Snoop Dogg was one of King's loudest critics, using his platform on social media to blast the journalist for even broaching the sensitive subject in the first place. Shortly after CBS shared the controversial clip (which King later claimed had been edited by the network), the rapper shared an angry rant on Instagram. Along with a litany of insults, the hip hop icon also issued a warning to King that many interpreted as a thinly-veiled threat: "Respect the family and back off, bitch — before we come get you."
Oprah Winfrey revealed that her best friend was not doing so well following the interview, saying that King had been receiving death threats because of her line of questioning. Days after his tirade went viral, Snoop posted another video clarifying his statements — he would never wish harm on a woman — and apologizing for calling her out of her name.
Queen of healing and good vibes Jada Pinkett Smith invited Snoop to join her and the other Black women in her family at the signature red table to talk through his viral rant on the season three premiere of the popular Facebook series.
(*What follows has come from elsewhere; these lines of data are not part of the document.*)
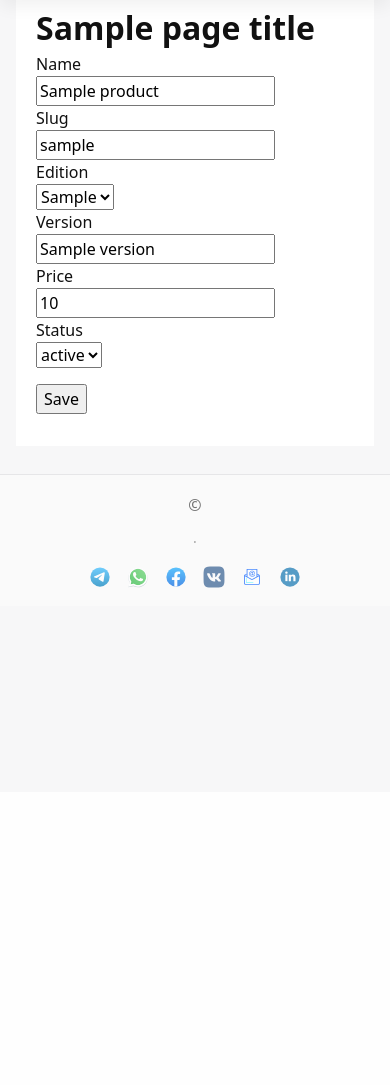
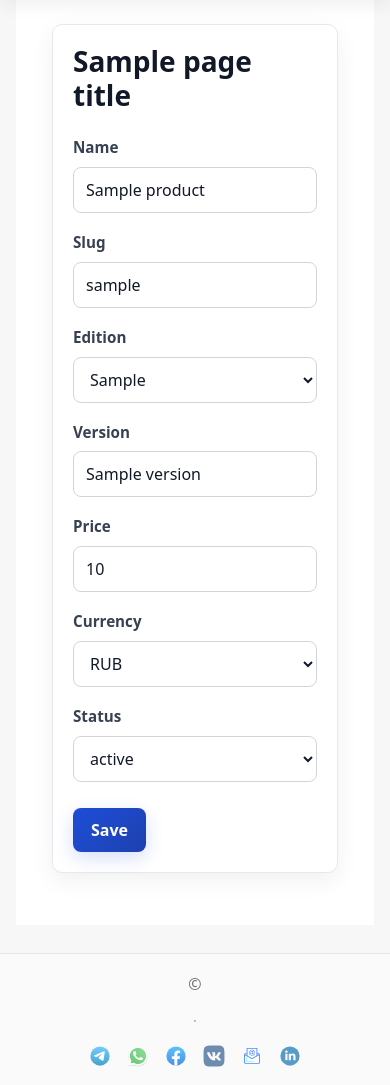
Before and after one commit to AndreyKhokhlovGeekBrains/SmartBudgetSite, a Python web app: template app/templates/admin_product_form.html in a window 390 px wide. Shown: the part 52-1137 px from the top of the page. Before the commit the page ends 640 px from the top, so only its background shows below. Run offline with Jinja, Linux system fonts and the light colour scheme; the template is opened without the code that fills it: most values are stand-ins (such as "Sample title", 1, 10 or a date in 2020).

Commit message:
Sprint 15: implement admin product management and admin auth

```diff
--- a/app/core/config.py
+++ b/app/core/config.py
@@ -32,6 +32,8 @@ class Settings(BaseSettings):
     MAIL_SMTP_PASSWORD: str = ""
     MAIL_SMTP_TLS: bool = True
 
+    admin_token: str
+
     model_config = SettingsConfigDict(
         env_file=ENV_FILE,
         env_file_encoding="utf-8",
--- /dev/null
+++ b/app/static/css/admin_products.css
@@ -0,0 +1,127 @@
+/* =========================
+   Admin: Product Form
+   ========================= */
+
+.admin-form {
+    max-width: 720px;
+    margin: 32px auto;
+    padding: 32px;
+    background: #ffffff;
+    border: 1px solid #e6e8ec;
+    border-radius: 12px;
+    box-shadow: 0 8px 24px rgba(16, 24, 40, 0.06);
+}
+
+.admin-form-title {
+    margin: 0 0 24px;
+    font-size: 2rem;
+    line-height: 1.2;
+    font-weight: 700;
+    color: #111827;
+}
+
+.admin-form-body {
+    display: flex;
+    flex-direction: column;
+    gap: 18px;
+}
+
+.form-group {
+    display: flex;
+    flex-direction: column;
+    gap: 8px;
+}
+
+.form-group label {
+    font-size: 0.95rem;
+    font-weight: 600;
+    color: #374151;
+}
+
+.form-group input,
+.form-group select {
+    width: 100%;
+    max-width: 100%;
+    min-height: 44px;
+    padding: 10px 12px;
+    font: inherit;
+    color: #111827;
+    background: #ffffff;
+    border: 1px solid #d0d5dd;
+    border-radius: 8px;
+    box-sizing: border-box;
+}
+
+.form-group input:focus,
+.form-group select:focus {
+    outline: none;
+    border-color: #1d4ed8;
+    box-shadow: 0 0 0 3px rgba(29, 78, 216, 0.12);
+}
+
+.form-actions {
+    margin-top: 8px;
+    display: flex;
+    justify-content: flex-start;
+}
+
+.btn-primary {
+    min-height: 44px;
+    padding: 0 18px;
+    font: inherit;
+    font-weight: 600;
+    color: #ffffff;
+    background: linear-gradient(135deg, #1d4ed8, #1e40af);
+    border: none;
+    border-radius: 8px;
+    cursor: pointer;
+    box-shadow: 0 6px 18px rgba(29, 78, 216, 0.18);
+}
+
+.btn-primary:hover {
+    filter: brightness(1.03);
+}
+
+.btn-primary:active {
+    transform: translateY(1px);
+}
+
+@media (max-width: 768px) {
+    .admin-form {
+        margin: 20px 16px;
+        padding: 20px;
+        border-radius: 10px;
+    }
+
+    .admin-form-title {
+        font-size: 1.75rem;
+    }
+}
+
+/* =========================
+   Admin: Dashboard
+   ========================= */
+
+.admin-dashboard-links {
+    display: flex;
+    flex-direction: column;
+    gap: 12px;
+    margin-top: 16px;
+}
+
+.admin-link-card {
+    display: block;
+    padding: 14px 16px;
+    border: 1px solid #e6e8ec;
+    border-radius: 10px;
+    text-decoration: none;
+    color: #111827;
+    font-weight: 600;
+    background: #f9fafb;
+    transition: all 0.15s ease;
+}
+
+.admin-link-card:hover {
+    background: #f3f4f6;
+    border-color: #d0d5dd;
+}
--- a/app/templates/admin_product_form.html
+++ b/app/templates/admin_product_form.html
@@ -1,22 +1,27 @@
 {% extends "base.html" %}
 
+{% block extra_head %}
+<link rel="stylesheet" href="{{ url_for('static', path='css/admin_products.css') }}">
+{% endblock %}
+
 {% block content %}
-<div style="max-width: 600px;">
-    <h1>{{ page_title }}</h1>
+<div class="admin-form">
+    <h1 class="admin-form-title">{{ page_title }}</h1>
 
-    <form method="post" action="{{ form_action }}">
-        <div>
-            <label>Name</label><br>
+    <form method="post" action="{{ form_action }}" class="admin-form-body">
+
+        <div class="form-group">
+            <label>Name</label>
             <input type="text" name="name" value="{{ product.name if product else '' }}" required>
         </div>
 
-        <div>
-            <label>Slug</label><br>
+        <div class="form-group">
+            <label>Slug</label>
             <input type="text" name="slug" value="{{ product.slug if product else '' }}" required>
         </div>
 
-        <div>
-            <label>Edition</label><br>
+        <div class="form-group">
+            <label>Edition</label>
             <select name="edition" required>
                 {% for e in allowed_editions %}
                 <option value="{{ e }}"
@@ -27,18 +32,33 @@
             </select>
         </div>
 
-        <div>
-            <label>Version</label><br>
+        <div class="form-group">
+            <label>Version</label>
             <input type="text" name="version" value="{{ product.version if product else '' }}" required>
         </div>
 
-        <div>
-            <label>Price</label><br>
-            <input type="number" step="0.01" name="price" value="{{ product.price if product else '' }}" required>
+        <div class="form-group">
+            <label>Price</label>
+            <input type="number" step="0.01" name="price"
+                   value="{{ active_price.amount if active_price else '' }}" required>
         </div>
 
-        <div>
-            <label>Status</label><br>
+        <div class="form-group">
+            <label>Currency</label>
+            <select name="currency_code" required>
+                <option value="RUB"
+                    {% if active_price and active_price.currency_code == "RUB" %}selected{% elif not active_price %}selected{% endif %}>
+                    RUB
+                </option>
+                <option value="EUR"
+                    {% if active_price and active_price.currency_code == "EUR" %}selected{% endif %}>
+                    EUR
+                </option>
+            </select>
+        </div>
+
+        <div class="form-group">
+            <label>Status</label>
             <select name="status" required>
                 {% for s in allowed_statuses %}
                 <option value="{{ s }}"
@@ -49,9 +69,10 @@
             </select>
         </div>
 
-        <div style="margin-top: 16px;">
-            <button type="submit">Save</button>
+        <div class="form-actions">
+            <button type="submit" class="btn-primary">Save</button>
         </div>
+
     </form>
 </div>
 {% endblock %}
```
Also changed, not shown: app/dependencies.py (+22 -0 lines), app/templates/admin_dashboard.html (added, +25 -0 lines), app/templates/admin_login.html (added, +24 -0 lines), app/web/routes.py (+273 -26 lines), docs/backend_architecture.md (+68 -1 lines), tests/conftest.py (+8 -0 lines), tests/repositories/test_feedback_admin_repository.py (+18 -4 lines), tests/test_feedback_api.py (+13 -3 lines), tests/test_purchase_check.py (+5 -5 lines), tests/web/test_admin_feedback_edge_cases.py (+2 -1 lines), tests/web/test_admin_feedback_routes.py (+5 -4 lines), tests/web/test_admin_products_routes.py (+15 -1 lines), tests/web/test_reviews_page.py (+3 -3 lines), 2 other files.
Pinkett Smith expressed her disappointment in the rapper upon seeing him take down King, prompting Snoop to share his state of mind at the time.
"The whole intent [of the message] was to protect [Vanessa] and those babies, because they're still grieving," Snoop explained. "Let's give them that respect."
"It wasn't what you said — it's how you said it," said Pinkett Smith's mother Adrienne Banfield-Jones. Snoop conceded, saying that he only realized how inappropriate his approach had been after he saw the backlash spread like wildfire across the internet.
"It made me feel like I had too much power," continued Snoop. "And at that time, I felt like I was abusing it...and I had to get it right."
As it turned out, a conversation with his mother showed the rapper that he was out of line; she told Snoop that while she understood his feelings, the 48-year-old had been raised to respect women. The motherly dressing-down (combined with discussions with other powerful Black men like Tyler Perry and Diddy) brought Snoop back to earth, which led him to walk back his comments about King. He also reached out to the journalist's close friends and even sent her a direct message on social media asking to meet up privately to talk things out.
The season three premiere of Red Table Talk also included special appearances from Black women with a special message for Snoop. Life coach and television personality Iyanla Vanzant praised the rapper for being humble enough to right his wrongs, and sports broadcaster Jemele Hill spoke on the importance of the Black community correcting each other in love.
"Black men in this country have been made to feel like a target, and the weight of the pain and hurt that they've absorbed from the world comes back in [Black women's] direction," said Hill. "I think that you apologizing was a really big thing...and you were able to help us push this conversation along in a positive direction."
Snoop acknowledged that he had played a big part in the rampant culture of misogynoir that allowed for the disrespect of Black women, but he's now actively working on changing that culture: "Once you become a grown man, you realize that your words have power."